Kane was calmness personified, as he took a pass from Erik Lamela, after some good work from Christian Eriksen, to expertly shift the ball around Asmir Begovic before slotting it in.

Eriksen was at the forefront again for Tottenham's second goal, with Son the benefactor and the smasher of the ball into the net.

But then, the likes of Cesc Fabregas and Eden Hazard, who had promised they would do everything to prevent Spurs from winning the title, woke up, realising the time was now to make an impact and have their say on who takes their place as the champions of England.

Willian lifted in a corner for Gary Cahill to control and smash the ball past Hugo Lloris to make it 2-1 on 58 minutes. Chelsea, full of confidence now and desperate to make some sort of impact on the Premier League title race, saw several half chances go astray before last season's player of the year – Hazard – who had come in for Pedro at halftime, found his scoring boots in some style.

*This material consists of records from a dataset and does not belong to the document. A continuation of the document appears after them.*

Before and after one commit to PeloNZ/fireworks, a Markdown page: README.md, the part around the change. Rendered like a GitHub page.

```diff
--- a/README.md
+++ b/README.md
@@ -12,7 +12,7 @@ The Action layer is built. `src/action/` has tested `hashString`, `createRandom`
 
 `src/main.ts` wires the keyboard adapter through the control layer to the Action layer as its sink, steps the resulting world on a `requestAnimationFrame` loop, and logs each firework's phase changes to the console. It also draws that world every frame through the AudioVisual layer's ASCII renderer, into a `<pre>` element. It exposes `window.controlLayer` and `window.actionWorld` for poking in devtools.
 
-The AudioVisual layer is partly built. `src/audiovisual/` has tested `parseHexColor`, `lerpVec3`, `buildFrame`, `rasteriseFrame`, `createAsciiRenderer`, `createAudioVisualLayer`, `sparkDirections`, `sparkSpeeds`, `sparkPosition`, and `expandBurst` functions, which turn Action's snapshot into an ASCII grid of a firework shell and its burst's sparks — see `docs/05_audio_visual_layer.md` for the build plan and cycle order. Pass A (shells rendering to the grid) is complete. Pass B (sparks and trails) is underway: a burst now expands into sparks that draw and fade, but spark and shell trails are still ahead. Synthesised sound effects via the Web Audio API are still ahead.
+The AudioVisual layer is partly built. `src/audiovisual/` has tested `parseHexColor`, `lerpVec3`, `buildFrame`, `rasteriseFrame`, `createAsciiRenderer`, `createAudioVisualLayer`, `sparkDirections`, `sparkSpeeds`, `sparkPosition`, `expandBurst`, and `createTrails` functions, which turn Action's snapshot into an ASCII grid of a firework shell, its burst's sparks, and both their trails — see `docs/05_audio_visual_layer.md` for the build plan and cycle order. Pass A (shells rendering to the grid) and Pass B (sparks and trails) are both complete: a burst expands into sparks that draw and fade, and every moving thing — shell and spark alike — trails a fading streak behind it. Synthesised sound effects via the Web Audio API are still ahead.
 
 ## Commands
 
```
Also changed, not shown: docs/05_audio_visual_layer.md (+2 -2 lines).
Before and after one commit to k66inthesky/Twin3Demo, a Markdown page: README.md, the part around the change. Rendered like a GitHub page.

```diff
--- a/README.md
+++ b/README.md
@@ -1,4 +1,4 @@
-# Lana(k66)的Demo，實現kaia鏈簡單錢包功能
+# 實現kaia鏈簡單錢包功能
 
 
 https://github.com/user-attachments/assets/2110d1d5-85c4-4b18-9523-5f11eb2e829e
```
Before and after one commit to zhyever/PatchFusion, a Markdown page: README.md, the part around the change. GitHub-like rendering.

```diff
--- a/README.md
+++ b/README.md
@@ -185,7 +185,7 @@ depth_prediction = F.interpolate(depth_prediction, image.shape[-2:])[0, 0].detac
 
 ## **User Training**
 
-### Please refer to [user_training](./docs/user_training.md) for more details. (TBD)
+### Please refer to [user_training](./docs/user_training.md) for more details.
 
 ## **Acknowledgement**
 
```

Tempers took a trip to should-not-go-there after the equaliser, as the Tottenham players struggled to cope with the fact that their title dream was coming to an end. There were confrontations and altercations and more throughout the match, with Mark Clattenburg dishing out 12 yellow cards in total, nine of which went to Spurs players.

In the end, Mauricio Pochettino and his team could only walk back to the dressing room, and even that was not easy as tempers went out of control again in the tunnel, and wonder what might have been.

This Tottenham team, as long as they stay together and have the same manager, will be back for another title tilt, but this season was meant to be Leicester's, the most improbable winners of the Premier League era by some distance.